* [Task prompt] List each line of the data that holds the string "fichiers".

* [Dataset records]

<<<<

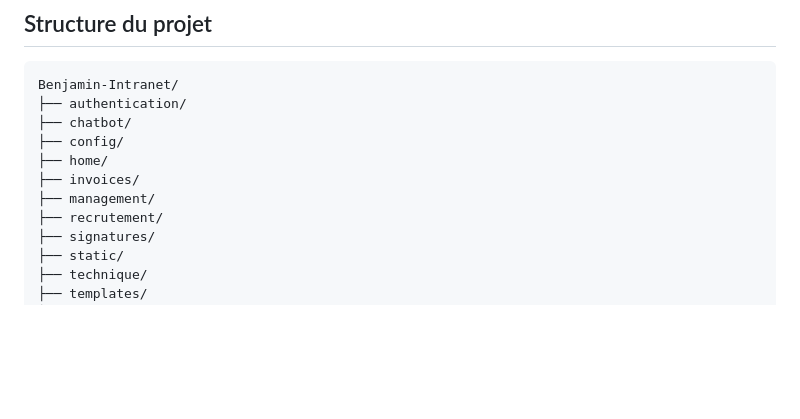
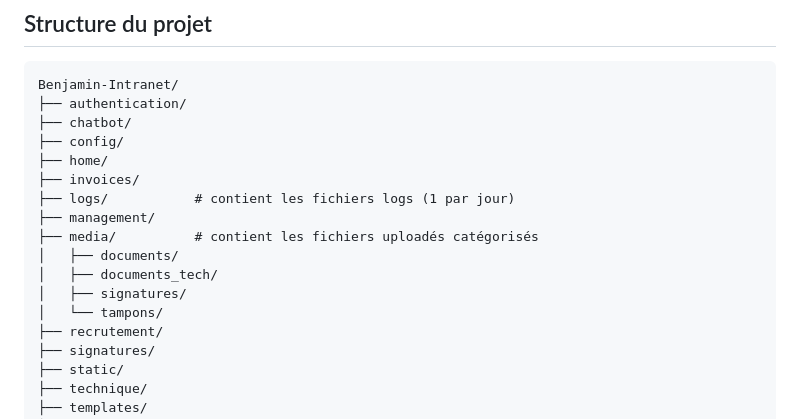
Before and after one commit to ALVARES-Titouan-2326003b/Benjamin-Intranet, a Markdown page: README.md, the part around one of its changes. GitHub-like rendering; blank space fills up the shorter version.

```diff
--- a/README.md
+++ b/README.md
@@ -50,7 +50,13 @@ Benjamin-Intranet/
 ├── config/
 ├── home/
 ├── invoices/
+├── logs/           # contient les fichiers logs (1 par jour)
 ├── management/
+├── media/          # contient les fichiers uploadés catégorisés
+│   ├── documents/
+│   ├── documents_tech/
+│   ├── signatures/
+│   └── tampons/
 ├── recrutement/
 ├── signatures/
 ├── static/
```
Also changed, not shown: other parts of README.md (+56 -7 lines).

>>>>

* [Exercise answer]
+├── logs/           # contient les fichiers logs (1 par jour)
+├── media/          # contient les fichiers uploadés catégorisés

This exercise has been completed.